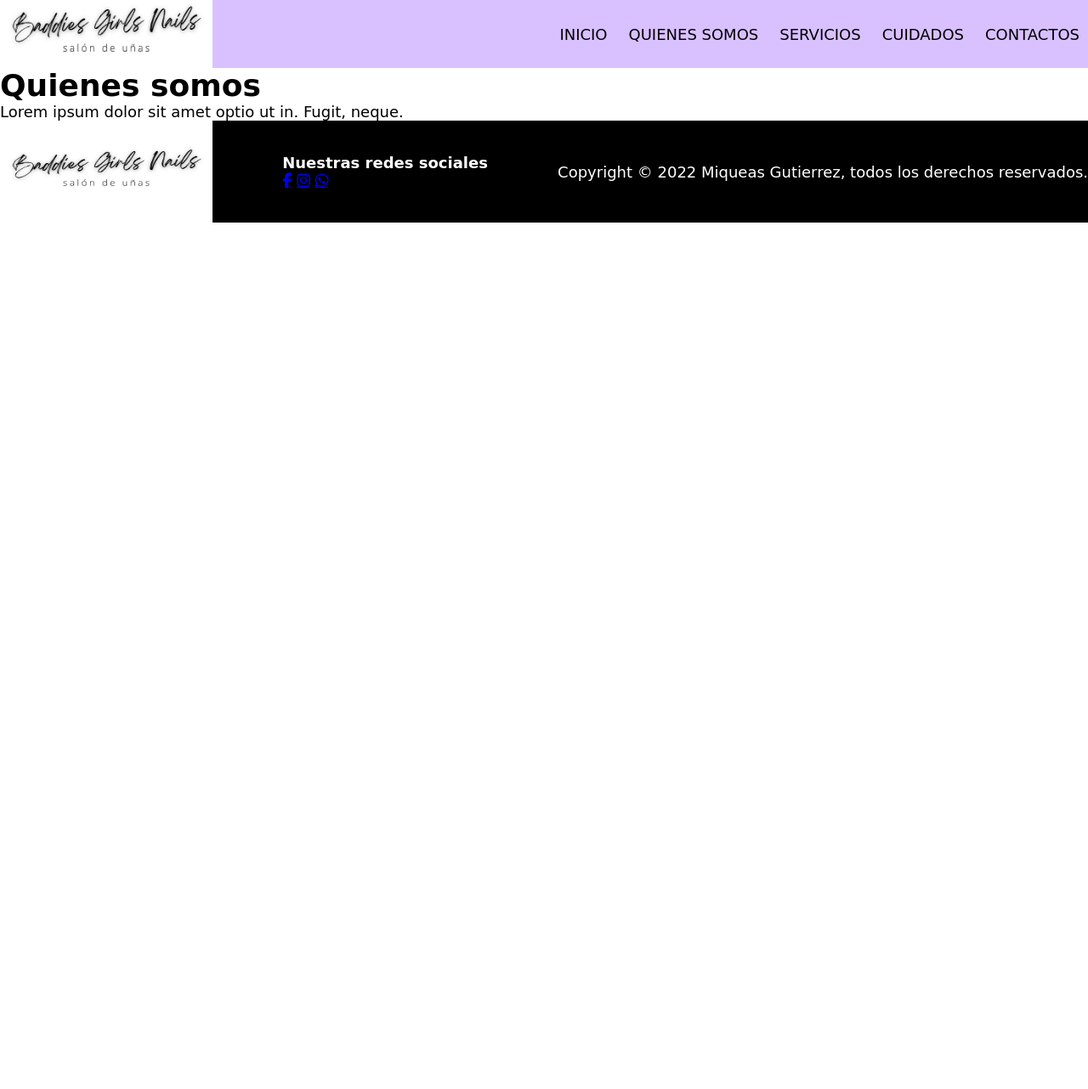
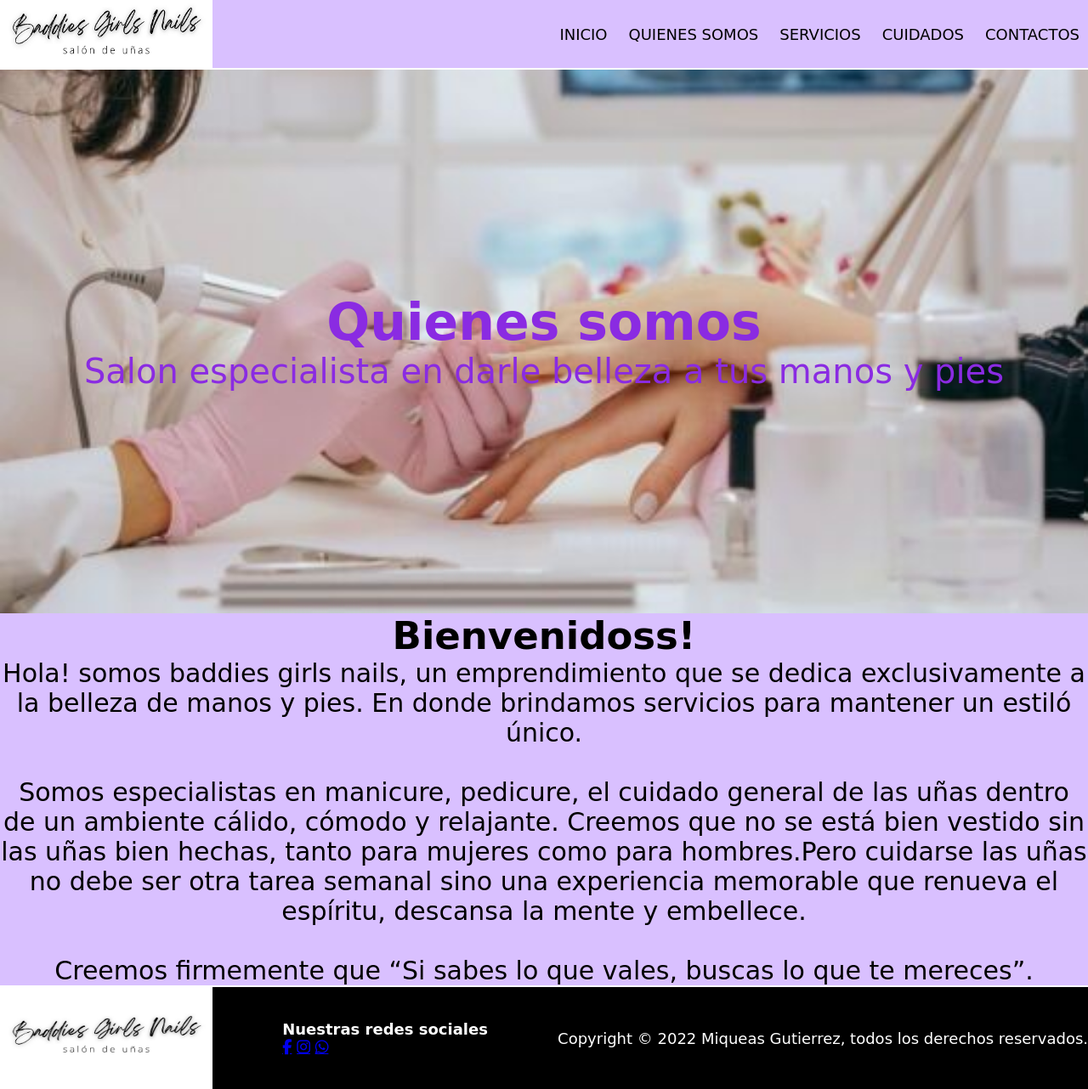
Before and after one commit to Miqueas07/proyectoMiqueas, a plain HTML site: page secciones/quienessomos.html in a window 1280 px wide. Shown: the whole page at 85% size. Before the commit the page ends 800 px from the top, so only its background shows below. Drawn offline with Linux system fonts and the light colour scheme; a web font is replaced by a local one.

Commit message:
modificaciones de animacion

```diff
--- a/estilos/style.css
+++ b/estilos/style.css
@@ -37,7 +37,7 @@ body {
 
 .header img {
     width: 250px;
-    height: 150px;
+    height: 80px;
 }
 
 .header nav ul {
@@ -95,6 +95,11 @@ body {
     margin-top: 30px;
     padding: 10px;
     border-radius: 15px;
+    transition: 1s;
+}
+
+.hero a:hover {
+    transform: scale(1.1);
 }
 
 .main {
@@ -108,6 +113,7 @@ body {
 
 .especialidades h2 {
     text-align: center;
+    margin: 2px;
 }
 
 .especialidades>div {
@@ -120,6 +126,11 @@ body {
 .especialidades div figure img {
     height: 300px;
     width: 400px;
+    transition: 1s;
+}
+
+.especialidades div figure img:hover {
+    transform: scale(1.1);
 }
 
 /*-----------------------MAIN--SERVICIOS-----------------*/
@@ -148,6 +159,12 @@ body {
     height: 450px;
     text-align: center;
     box-shadow: 10px 10px 24px -7px rgba(0, 0, 0, 0.75);
+    transition: 1s;
+}
+
+.servicios>div div:hover {
+    transform: scale(1.1);
+
 }
 
 .servicios div div a {
@@ -229,6 +246,59 @@ body {
     width: 500px;
 }
 
+/*--------------------------MAIN-QUIENESSOMOS---------------*/
+
+.mainQS {
+    grid-area: main;
+    background-color: #d9c0ff;
+}
+
+.heroQS {
+    width: 100%;
+    height: 80vh;
+    background: url(../img/retirado\ semi.jpg);
+    background-position: center;
+    background-repeat: no-repeat;
+    background-size: cover;
+
+    display: flex;
+    justify-content: center;
+    flex-direction: column;
+    align-items: center;
+    color: blueviolet;
+}
+
+.heroQS h1 {
+    font-size: 60px;
+    font-weight: bold;
+}
+
+.heroQS p {
+    font-size: 40px;
+}
+
+.presentacion {
+    font-size: 30px;
+    text-align: center;
+}
+
+/*---------------------CONTACTO------------------------------*/
+
+.maincontacto {
+    grid-area: main;
+    background-color: #d9c0ff;
+    display: flex;
+    justify-content: center;
+    margin: 2px 0 2px 0;
+}
+
+.contacto {
+    display: flex;
+    flex-direction: column;
+    width: 700px;
+    padding: 25px;
+}
+
 /*----------------------------FOOTER-----------------------*/
 
 .footer {
--- a/secciones/quienessomos.html
+++ b/secciones/quienessomos.html
@@ -11,9 +11,10 @@
 </head>
 
 <body>
+    <div class="container">
 
         <header class="header">
-        <img src="../img/logo.png" alt="logo">
+            <img src="../img/logo2.png" alt="logo">
             <nav>
                 <ul>
                     <li>
@@ -35,9 +36,18 @@
             </nav>
         </header>
 
-    <main>
+        <main class="mainQS">
+            <section class="heroQS">
                 <h1>Quienes somos</h1>
-        <p>Lorem ipsum dolor sit amet  optio ut in. Fugit, neque.</p>
+                <p>Salon especialista en darle belleza a tus manos y pies</p>
+            </section>
+            <section class="presentacion">
+                <h2>Bienvenidoss!</h2>
+                <p>Hola! somos baddies girls nails, un emprendimiento que se dedica exclusivamente a la belleza de manos
+                    y pies. En donde brindamos servicios para mantener un estiló único.</p><br>
+                <p>Somos especialistas en manicure, pedicure, el cuidado general de las uñas dentro de un ambiente cálido, cómodo y relajante. Creemos que no se está bien vestido sin las uñas bien hechas, tanto para mujeres como para hombres.Pero cuidarse las uñas no debe ser otra tarea semanal sino una experiencia memorable que renueva el espíritu, descansa la mente y embellece.</p><br>
+                <p>Creemos firmemente que “Si sabes lo que vales, buscas lo que te mereces”.</p>
+            </section>
         </main>
 
         <footer class="footer">
@@ -57,7 +67,7 @@
                 <p>Copyright © 2022 Miqueas Gutierrez, todos los derechos reservados.</p>
             </div>
         </footer>
-
+    </div>
 </body>
 
 </html>
```
Also changed, not shown: index.html (+1 -1 lines), secciones/contacto.html (+4 -3 lines), secciones/cuidados.html (+1 -1 lines), secciones/servicios.html (+1 -1 lines), img/logo2.png (added). Lines whose indentation alone changed are shown as unchanged.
**********
> _AIM OF THE EXERCISE_
Only the pictures should be left out; the rest of the material above must be repeated exactly.

> _WRITTEN SOLUTION_
Before and after one commit to Miqueas07/proyectoMiqueas, a plain HTML site: page secciones/quienessomos.html in a window 1280 px wide. Shown: the whole page at 85% size. Before the commit the page ends 800 px from the top, so only its background shows below. Drawn offline with Linux system fonts and the light colour scheme; a web font is replaced by a local one.

Commit message:
modificaciones de animacion

```diff
--- a/estilos/style.css
+++ b/estilos/style.css
@@ -37,7 +37,7 @@ body {
 
 .header img {
     width: 250px;
-    height: 150px;
+    height: 80px;
 }
 
 .header nav ul {
@@ -95,6 +95,11 @@ body {
     margin-top: 30px;
     padding: 10px;
     border-radius: 15px;
+    transition: 1s;
+}
+
+.hero a:hover {
+    transform: scale(1.1);
 }
 
 .main {
@@ -108,6 +113,7 @@ body {
 
 .especialidades h2 {
     text-align: center;
+    margin: 2px;
 }
 
 .especialidades>div {
@@ -120,6 +126,11 @@ body {
 .especialidades div figure img {
     height: 300px;
     width: 400px;
+    transition: 1s;
+}
+
+.especialidades div figure img:hover {
+    transform: scale(1.1);
 }
 
 /*-----------------------MAIN--SERVICIOS-----------------*/
@@ -148,6 +159,12 @@ body {
     height: 450px;
     text-align: center;
     box-shadow: 10px 10px 24px -7px rgba(0, 0, 0, 0.75);
+    transition: 1s;
+}
+
+.servicios>div div:hover {
+    transform: scale(1.1);
+
 }
 
 .servicios div div a {
@@ -229,6 +246,59 @@ body {
     width: 500px;
 }
 
+/*--------------------------MAIN-QUIENESSOMOS---------------*/
+
+.mainQS {
+    grid-area: main;
+    background-color: #d9c0ff;
+}
+
+.heroQS {
+    width: 100%;
+    height: 80vh;
+    background: url(../img/retirado\ semi.jpg);
+    background-position: center;
+    background-repeat: no-repeat;
+    background-size: cover;
+
+    display: flex;
+    justify-content: center;
+    flex-direction: column;
+    align-items: center;
+    color: blueviolet;
+}
+
+.heroQS h1 {
+    font-size: 60px;
+    font-weight: bold;
+}
+
+.heroQS p {
+    font-size: 40px;
+}
+
+.presentacion {
+    font-size: 30px;
+    text-align: center;
+}
+
+/*---------------------CONTACTO------------------------------*/
+
+.maincontacto {
+    grid-area: main;
+    background-color: #d9c0ff;
+    display: flex;
+    justify-content: center;
+    margin: 2px 0 2px 0;
+}
+
+.contacto {
+    display: flex;
+    flex-direction: column;
+    width: 700px;
+    padding: 25px;
+}
+
 /*----------------------------FOOTER-----------------------*/
 
 .footer {
--- a/secciones/quienessomos.html
+++ b/secciones/quienessomos.html
@@ -11,9 +11,10 @@
 </head>
 
 <body>
+    <div class="container">
 
         <header class="header">
-        <img src="../img/logo.png" alt="logo">
+            <img src="../img/logo2.png" alt="logo">
             <nav>
                 <ul>
                     <li>
@@ -35,9 +36,18 @@
             </nav>
         </header>
 
-    <main>
+        <main class="mainQS">
+            <section class="heroQS">
                 <h1>Quienes somos</h1>
-        <p>Lorem ipsum dolor sit amet  optio ut in. Fugit, neque.</p>
+                <p>Salon especialista en darle belleza a tus manos y pies</p>
+            </section>
+            <section class="presentacion">
+                <h2>Bienvenidoss!</h2>
+                <p>Hola! somos baddies girls nails, un emprendimiento que se dedica exclusivamente a la belleza de manos
+                    y pies. En donde brindamos servicios para mantener un estiló único.</p><br>
+                <p>Somos especialistas en manicure, pedicure, el cuidado general de las uñas dentro de un ambiente cálido, cómodo y relajante. Creemos que no se está bien vestido sin las uñas bien hechas, tanto para mujeres como para hombres.Pero cuidarse las uñas no debe ser otra tarea semanal sino una experiencia memorable que renueva el espíritu, descansa la mente y embellece.</p><br>
+                <p>Creemos firmemente que “Si sabes lo que vales, buscas lo que te mereces”.</p>
+            </section>
         </main>
 
         <footer class="footer">
@@ -57,7 +67,7 @@
                 <p>Copyright © 2022 Miqueas Gutierrez, todos los derechos reservados.</p>
             </div>
         </footer>
-
+    </div>
 </body>
 
 </html>
```
Also changed, not shown: index.html (+1 -1 lines), secciones/contacto.html (+4 -3 lines), secciones/cuidados.html (+1 -1 lines), secciones/servicios.html (+1 -1 lines), img/logo2.png (added). Lines whose indentation alone changed are shown as unchanged.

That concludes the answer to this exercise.